What this task involves: Every line of the entries below that includes "color" belongs in the answer, copied as written.

Records contained in a dataset:
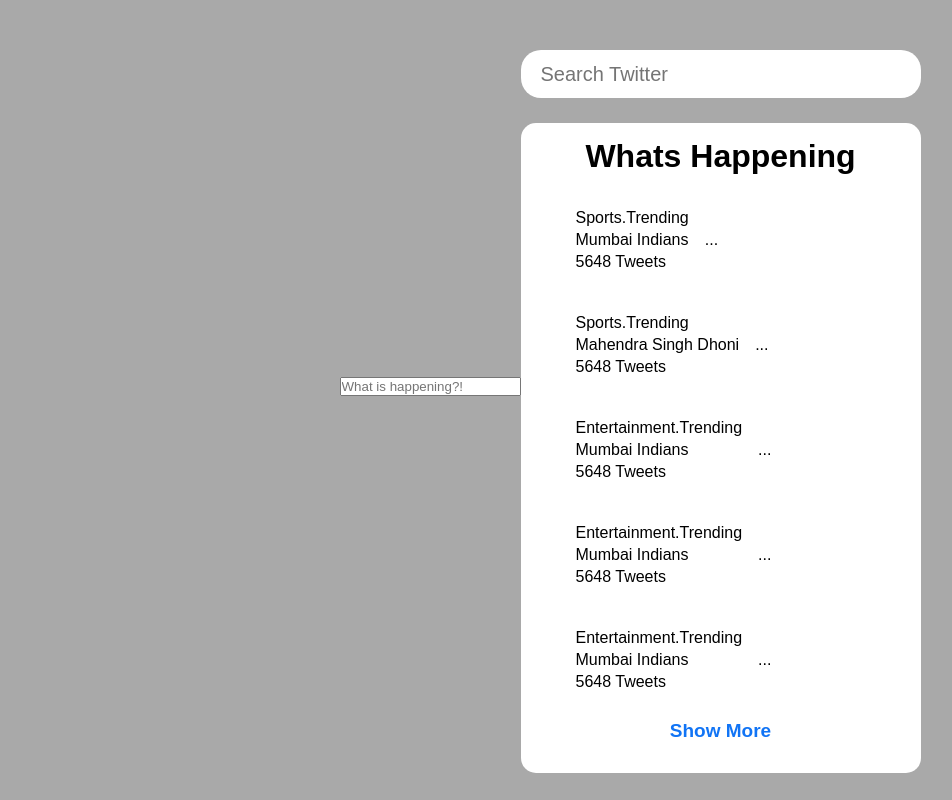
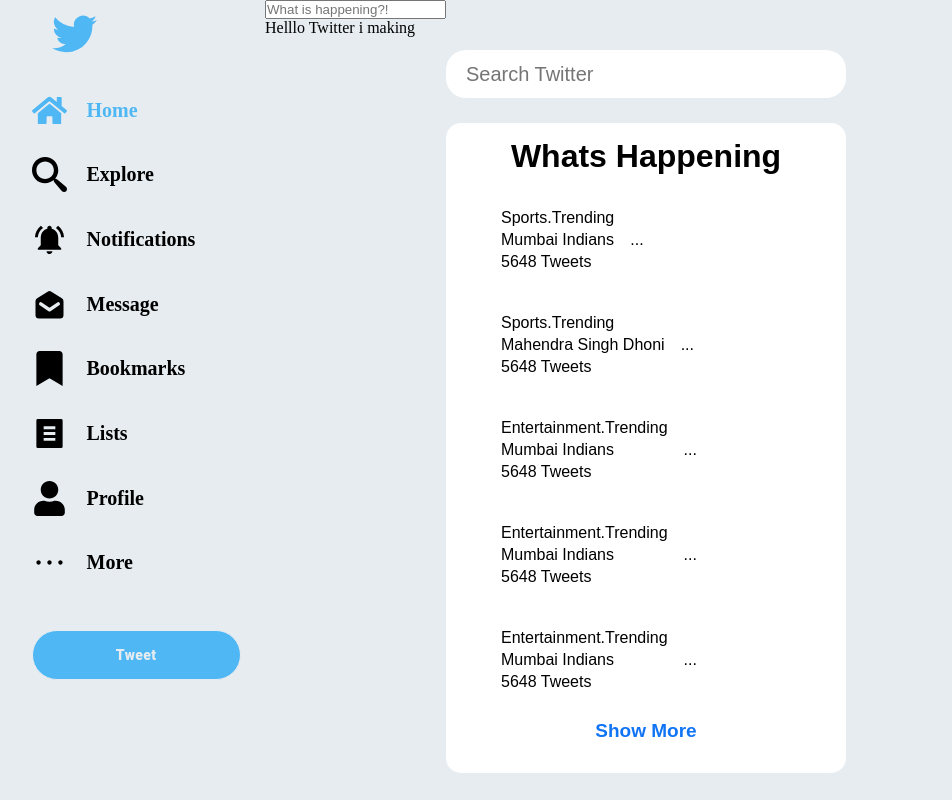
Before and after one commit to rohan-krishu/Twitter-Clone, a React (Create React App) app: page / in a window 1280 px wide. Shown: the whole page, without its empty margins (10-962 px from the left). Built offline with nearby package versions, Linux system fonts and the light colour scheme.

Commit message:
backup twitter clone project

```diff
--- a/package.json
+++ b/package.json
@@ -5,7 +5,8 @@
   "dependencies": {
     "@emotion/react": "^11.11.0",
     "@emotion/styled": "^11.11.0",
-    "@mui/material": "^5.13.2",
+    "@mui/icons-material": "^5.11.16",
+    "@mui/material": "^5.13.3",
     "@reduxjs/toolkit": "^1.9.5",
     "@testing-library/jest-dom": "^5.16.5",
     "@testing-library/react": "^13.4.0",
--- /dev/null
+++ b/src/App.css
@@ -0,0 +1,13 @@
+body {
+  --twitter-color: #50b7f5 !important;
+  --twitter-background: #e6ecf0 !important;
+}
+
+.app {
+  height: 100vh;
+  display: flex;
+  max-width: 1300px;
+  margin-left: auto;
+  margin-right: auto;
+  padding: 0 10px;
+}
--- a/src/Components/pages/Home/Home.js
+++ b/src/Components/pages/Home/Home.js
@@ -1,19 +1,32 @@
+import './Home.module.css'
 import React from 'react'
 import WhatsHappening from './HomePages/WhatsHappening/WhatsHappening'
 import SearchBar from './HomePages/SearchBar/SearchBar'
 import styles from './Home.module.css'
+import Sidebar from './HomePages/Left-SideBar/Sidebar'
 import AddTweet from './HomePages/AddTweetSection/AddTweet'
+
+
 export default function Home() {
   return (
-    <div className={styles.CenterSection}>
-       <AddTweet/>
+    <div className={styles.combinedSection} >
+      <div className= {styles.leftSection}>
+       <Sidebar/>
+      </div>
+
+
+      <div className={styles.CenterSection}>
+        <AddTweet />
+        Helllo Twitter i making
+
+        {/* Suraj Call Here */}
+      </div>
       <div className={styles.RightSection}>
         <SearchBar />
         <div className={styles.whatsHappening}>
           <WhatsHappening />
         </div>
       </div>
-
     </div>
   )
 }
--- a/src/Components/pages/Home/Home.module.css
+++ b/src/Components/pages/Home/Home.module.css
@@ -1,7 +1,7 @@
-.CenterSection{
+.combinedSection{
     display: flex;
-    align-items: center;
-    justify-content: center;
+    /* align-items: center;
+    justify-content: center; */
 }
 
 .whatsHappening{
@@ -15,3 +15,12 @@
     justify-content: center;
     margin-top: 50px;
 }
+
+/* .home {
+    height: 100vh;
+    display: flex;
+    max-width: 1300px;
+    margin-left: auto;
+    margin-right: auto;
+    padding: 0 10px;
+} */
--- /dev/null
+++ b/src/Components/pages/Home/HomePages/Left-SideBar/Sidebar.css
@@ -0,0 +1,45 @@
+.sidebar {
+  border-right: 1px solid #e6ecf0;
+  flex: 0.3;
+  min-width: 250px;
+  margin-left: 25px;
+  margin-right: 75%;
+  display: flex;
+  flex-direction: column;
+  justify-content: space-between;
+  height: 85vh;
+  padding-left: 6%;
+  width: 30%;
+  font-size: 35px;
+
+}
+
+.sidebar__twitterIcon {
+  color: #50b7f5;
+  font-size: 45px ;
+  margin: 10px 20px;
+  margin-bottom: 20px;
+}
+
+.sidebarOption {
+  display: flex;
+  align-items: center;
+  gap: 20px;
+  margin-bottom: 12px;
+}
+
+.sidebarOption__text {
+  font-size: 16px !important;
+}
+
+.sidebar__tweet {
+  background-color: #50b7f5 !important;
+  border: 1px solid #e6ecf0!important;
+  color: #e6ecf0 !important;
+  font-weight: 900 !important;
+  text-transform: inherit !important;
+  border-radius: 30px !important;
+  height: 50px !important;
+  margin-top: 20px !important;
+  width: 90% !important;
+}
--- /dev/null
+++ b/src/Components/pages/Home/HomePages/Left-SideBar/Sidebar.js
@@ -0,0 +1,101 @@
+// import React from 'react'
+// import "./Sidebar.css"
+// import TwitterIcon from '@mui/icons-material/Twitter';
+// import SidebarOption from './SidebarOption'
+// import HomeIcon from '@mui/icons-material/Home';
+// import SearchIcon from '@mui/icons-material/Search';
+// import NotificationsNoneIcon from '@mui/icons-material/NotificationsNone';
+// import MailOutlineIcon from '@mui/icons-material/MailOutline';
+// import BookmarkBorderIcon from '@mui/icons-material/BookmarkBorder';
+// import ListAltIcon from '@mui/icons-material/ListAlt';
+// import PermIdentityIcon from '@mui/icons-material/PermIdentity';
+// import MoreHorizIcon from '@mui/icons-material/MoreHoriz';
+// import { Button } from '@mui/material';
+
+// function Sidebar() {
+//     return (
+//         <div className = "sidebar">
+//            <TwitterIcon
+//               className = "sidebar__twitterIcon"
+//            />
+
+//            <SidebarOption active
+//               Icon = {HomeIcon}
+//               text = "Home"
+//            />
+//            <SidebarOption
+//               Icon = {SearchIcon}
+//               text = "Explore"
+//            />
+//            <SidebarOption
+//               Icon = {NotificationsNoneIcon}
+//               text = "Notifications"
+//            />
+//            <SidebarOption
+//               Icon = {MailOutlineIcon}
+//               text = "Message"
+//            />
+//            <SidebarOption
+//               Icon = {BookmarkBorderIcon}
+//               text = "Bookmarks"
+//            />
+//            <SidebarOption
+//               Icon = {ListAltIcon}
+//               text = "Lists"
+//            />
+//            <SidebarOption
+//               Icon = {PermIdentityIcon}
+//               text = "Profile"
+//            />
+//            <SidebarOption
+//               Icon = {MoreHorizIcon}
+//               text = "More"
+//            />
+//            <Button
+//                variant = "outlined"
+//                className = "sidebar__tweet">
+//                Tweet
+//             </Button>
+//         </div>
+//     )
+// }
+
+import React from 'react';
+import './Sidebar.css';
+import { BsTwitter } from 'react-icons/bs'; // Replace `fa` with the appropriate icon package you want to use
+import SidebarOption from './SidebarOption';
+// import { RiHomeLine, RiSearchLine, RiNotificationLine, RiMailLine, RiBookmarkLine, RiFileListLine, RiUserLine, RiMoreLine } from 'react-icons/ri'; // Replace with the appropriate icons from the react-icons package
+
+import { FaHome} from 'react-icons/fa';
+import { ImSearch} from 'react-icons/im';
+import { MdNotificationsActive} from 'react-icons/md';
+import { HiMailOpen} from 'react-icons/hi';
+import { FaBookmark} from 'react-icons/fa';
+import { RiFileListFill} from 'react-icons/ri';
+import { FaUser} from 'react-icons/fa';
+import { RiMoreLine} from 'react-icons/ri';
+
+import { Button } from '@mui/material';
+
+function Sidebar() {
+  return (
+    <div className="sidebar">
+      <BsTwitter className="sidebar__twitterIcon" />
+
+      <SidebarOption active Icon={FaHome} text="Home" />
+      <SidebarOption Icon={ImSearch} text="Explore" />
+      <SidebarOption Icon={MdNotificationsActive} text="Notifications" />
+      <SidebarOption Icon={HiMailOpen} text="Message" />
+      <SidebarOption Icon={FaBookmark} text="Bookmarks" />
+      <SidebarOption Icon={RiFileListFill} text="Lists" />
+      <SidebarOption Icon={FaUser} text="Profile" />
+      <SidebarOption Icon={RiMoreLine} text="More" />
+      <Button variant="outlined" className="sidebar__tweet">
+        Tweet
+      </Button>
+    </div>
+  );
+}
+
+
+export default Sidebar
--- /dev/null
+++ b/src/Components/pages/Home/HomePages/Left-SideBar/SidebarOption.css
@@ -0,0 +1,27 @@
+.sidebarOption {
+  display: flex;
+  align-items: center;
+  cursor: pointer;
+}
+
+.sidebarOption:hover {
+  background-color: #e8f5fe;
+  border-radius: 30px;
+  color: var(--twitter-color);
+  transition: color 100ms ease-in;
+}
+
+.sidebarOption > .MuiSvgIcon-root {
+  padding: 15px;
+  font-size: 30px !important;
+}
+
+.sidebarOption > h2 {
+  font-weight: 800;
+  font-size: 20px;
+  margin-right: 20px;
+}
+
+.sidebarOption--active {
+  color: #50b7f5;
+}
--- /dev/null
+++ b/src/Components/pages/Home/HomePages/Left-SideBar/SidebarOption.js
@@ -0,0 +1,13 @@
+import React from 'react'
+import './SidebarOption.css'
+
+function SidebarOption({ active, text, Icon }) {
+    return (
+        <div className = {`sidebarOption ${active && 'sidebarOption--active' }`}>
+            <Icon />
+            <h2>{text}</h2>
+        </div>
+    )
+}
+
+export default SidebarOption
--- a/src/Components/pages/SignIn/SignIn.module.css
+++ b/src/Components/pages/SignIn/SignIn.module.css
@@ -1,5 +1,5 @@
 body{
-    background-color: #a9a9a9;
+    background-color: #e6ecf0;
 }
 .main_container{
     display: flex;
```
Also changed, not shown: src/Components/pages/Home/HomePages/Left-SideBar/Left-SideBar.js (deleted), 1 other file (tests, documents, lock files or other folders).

Written response:
+  --twitter-color: #50b7f5 !important;
+  color: #50b7f5;
+  background-color: #50b7f5 !important;
+  color: #e6ecf0 !important;
+  background-color: #e8f5fe;
+  color: var(--twitter-color);
+  transition: color 100ms ease-in;
+  color: #50b7f5;
-    background-color: #a9a9a9;
+    background-color: #e6ecf0;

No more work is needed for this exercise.